-- Task description --
Report, from the records below, every line where the word "getRandomRun" appears.

-- Material shown --
# # # #

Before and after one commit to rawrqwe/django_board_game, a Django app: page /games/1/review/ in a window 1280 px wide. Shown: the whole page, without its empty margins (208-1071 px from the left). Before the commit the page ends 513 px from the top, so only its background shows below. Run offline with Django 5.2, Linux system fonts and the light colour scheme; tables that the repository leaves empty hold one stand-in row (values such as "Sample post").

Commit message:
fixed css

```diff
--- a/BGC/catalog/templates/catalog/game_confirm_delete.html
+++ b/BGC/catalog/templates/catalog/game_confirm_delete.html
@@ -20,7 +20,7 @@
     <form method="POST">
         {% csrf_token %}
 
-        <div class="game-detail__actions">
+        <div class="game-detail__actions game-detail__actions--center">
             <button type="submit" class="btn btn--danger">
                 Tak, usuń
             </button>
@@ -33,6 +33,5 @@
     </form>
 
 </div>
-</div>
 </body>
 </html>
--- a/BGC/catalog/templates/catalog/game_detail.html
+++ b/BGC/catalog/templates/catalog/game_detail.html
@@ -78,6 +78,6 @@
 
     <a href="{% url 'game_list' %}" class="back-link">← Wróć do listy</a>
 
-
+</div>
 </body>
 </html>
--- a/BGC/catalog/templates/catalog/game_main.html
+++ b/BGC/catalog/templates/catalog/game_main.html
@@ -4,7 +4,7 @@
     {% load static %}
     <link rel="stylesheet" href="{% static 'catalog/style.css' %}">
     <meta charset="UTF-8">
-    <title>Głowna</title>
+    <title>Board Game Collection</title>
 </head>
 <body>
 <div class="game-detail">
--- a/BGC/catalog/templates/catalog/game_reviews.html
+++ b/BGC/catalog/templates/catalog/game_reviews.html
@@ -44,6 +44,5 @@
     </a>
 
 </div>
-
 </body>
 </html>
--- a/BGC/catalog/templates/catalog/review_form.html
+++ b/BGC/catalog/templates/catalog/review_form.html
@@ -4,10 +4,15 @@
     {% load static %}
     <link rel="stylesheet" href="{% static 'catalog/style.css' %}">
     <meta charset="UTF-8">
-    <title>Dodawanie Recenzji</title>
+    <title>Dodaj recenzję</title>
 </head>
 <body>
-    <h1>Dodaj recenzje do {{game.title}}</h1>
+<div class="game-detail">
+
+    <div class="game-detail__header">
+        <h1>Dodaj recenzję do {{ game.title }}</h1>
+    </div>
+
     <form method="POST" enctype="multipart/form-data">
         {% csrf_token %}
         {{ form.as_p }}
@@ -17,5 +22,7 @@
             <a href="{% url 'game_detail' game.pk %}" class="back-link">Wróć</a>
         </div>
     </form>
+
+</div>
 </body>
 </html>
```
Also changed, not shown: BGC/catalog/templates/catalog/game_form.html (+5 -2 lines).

# # # #

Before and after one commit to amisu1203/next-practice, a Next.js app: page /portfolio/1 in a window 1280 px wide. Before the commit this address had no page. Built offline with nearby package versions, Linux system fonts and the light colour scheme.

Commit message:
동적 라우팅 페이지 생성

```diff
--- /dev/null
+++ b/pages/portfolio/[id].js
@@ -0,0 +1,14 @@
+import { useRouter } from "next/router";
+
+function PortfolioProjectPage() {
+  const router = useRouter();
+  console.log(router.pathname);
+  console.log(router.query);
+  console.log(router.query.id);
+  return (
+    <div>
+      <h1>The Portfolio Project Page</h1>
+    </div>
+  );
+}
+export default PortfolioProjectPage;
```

# # # #

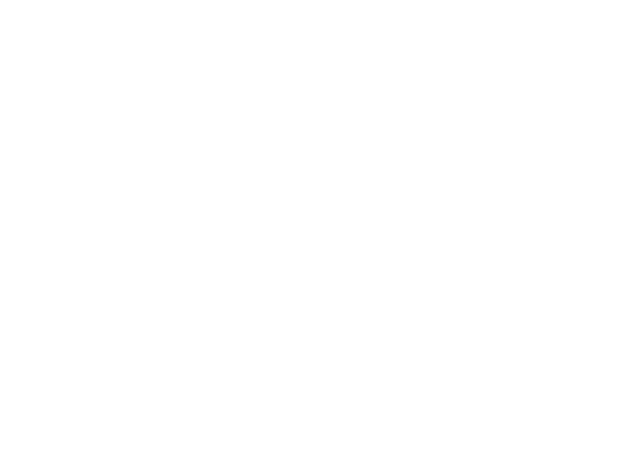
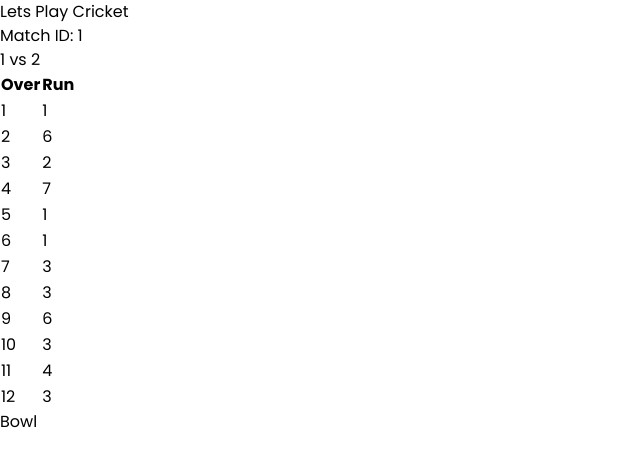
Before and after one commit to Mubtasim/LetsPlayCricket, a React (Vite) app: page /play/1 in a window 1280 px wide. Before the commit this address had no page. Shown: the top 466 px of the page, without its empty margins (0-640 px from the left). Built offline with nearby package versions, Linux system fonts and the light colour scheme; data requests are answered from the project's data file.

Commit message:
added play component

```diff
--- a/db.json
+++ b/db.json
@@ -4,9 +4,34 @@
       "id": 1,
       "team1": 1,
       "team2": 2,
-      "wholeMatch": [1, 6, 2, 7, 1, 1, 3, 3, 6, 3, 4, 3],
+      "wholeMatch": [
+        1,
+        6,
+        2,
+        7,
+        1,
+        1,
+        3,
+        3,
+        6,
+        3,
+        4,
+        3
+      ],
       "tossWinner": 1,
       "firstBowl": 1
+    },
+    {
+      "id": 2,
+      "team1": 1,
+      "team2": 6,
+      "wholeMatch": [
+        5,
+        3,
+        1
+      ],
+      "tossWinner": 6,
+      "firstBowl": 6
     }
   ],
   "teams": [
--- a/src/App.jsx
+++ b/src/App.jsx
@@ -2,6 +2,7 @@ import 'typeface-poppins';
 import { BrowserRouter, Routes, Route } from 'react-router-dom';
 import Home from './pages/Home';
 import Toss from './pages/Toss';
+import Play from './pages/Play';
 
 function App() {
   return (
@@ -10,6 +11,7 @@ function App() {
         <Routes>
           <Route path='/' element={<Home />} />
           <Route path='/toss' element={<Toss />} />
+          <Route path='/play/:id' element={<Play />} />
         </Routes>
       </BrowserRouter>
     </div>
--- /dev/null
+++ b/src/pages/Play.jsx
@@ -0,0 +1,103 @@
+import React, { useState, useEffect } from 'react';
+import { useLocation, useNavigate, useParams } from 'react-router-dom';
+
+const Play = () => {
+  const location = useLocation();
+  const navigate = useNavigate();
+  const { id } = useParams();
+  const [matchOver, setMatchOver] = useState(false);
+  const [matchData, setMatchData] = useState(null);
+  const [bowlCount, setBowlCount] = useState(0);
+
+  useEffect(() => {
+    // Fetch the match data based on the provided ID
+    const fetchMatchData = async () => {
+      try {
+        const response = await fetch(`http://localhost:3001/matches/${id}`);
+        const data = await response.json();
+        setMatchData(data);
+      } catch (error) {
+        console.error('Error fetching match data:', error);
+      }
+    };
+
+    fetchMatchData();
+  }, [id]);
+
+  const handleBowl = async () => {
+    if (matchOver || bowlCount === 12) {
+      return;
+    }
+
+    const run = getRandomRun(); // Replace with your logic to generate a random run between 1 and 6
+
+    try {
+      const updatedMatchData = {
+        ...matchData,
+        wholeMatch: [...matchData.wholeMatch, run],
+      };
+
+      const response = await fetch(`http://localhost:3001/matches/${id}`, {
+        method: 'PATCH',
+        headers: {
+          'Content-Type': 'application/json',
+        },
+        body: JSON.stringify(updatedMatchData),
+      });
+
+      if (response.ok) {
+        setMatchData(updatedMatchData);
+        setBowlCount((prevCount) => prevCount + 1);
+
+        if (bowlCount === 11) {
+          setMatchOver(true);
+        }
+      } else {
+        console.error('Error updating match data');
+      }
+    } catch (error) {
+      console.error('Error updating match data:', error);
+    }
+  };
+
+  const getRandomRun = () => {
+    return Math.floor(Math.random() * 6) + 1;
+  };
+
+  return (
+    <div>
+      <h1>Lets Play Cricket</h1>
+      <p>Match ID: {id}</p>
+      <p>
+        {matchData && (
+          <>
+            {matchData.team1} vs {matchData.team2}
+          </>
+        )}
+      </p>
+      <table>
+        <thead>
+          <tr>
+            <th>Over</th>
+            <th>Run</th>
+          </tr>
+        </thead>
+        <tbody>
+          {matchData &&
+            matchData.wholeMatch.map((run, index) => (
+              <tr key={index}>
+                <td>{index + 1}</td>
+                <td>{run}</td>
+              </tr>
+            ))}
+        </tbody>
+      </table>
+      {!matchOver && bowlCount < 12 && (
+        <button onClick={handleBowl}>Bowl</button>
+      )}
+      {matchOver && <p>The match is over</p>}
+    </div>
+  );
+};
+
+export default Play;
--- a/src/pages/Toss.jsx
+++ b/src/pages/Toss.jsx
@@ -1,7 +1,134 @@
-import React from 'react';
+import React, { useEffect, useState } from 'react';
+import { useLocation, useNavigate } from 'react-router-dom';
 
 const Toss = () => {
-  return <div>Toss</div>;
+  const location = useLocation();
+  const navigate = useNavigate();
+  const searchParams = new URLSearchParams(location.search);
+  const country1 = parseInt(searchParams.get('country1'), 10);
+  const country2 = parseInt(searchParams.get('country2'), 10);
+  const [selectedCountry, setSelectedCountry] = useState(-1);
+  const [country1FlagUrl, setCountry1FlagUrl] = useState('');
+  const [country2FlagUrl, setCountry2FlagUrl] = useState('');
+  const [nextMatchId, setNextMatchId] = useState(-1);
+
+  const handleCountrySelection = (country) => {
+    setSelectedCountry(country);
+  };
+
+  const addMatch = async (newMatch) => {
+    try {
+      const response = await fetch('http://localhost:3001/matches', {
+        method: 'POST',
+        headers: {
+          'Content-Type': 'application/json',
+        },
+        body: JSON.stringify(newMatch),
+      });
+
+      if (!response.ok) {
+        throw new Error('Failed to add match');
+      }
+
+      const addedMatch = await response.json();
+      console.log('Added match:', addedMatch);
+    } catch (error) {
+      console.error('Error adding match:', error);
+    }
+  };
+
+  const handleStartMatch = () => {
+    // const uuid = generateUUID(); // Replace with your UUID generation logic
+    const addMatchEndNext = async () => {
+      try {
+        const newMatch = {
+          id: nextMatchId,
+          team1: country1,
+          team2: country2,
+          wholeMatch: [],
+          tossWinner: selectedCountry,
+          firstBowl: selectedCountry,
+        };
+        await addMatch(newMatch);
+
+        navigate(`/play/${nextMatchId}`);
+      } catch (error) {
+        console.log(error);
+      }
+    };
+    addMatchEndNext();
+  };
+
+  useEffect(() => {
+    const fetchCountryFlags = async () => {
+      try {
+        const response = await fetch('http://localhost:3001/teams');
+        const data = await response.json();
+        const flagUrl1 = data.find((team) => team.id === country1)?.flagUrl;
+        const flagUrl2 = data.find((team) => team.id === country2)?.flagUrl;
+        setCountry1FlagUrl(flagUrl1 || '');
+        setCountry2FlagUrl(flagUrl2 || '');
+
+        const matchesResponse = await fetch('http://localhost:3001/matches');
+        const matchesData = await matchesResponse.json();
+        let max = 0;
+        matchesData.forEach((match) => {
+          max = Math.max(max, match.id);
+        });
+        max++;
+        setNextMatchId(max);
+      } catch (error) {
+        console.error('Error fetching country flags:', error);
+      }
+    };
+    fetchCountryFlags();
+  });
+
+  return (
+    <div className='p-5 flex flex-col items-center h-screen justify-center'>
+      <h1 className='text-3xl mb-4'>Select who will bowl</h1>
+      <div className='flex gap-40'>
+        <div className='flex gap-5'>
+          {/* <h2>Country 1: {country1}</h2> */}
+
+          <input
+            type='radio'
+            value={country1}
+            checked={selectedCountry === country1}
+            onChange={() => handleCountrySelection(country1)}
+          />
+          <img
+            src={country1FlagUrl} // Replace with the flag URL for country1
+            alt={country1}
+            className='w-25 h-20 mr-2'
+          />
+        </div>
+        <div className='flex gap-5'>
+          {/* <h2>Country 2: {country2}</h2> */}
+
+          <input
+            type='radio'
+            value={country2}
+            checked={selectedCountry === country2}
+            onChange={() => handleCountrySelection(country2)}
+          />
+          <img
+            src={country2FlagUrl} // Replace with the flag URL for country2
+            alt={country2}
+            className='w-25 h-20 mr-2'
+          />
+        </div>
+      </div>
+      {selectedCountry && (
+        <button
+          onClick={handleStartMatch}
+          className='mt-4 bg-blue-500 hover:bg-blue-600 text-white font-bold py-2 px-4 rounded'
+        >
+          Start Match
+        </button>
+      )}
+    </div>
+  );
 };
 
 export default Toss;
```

# # # #

-- Solution to the problem --
+    const run = getRandomRun(); // Replace with your logic to generate a random run between 1 and 6
+  const getRandomRun = () => {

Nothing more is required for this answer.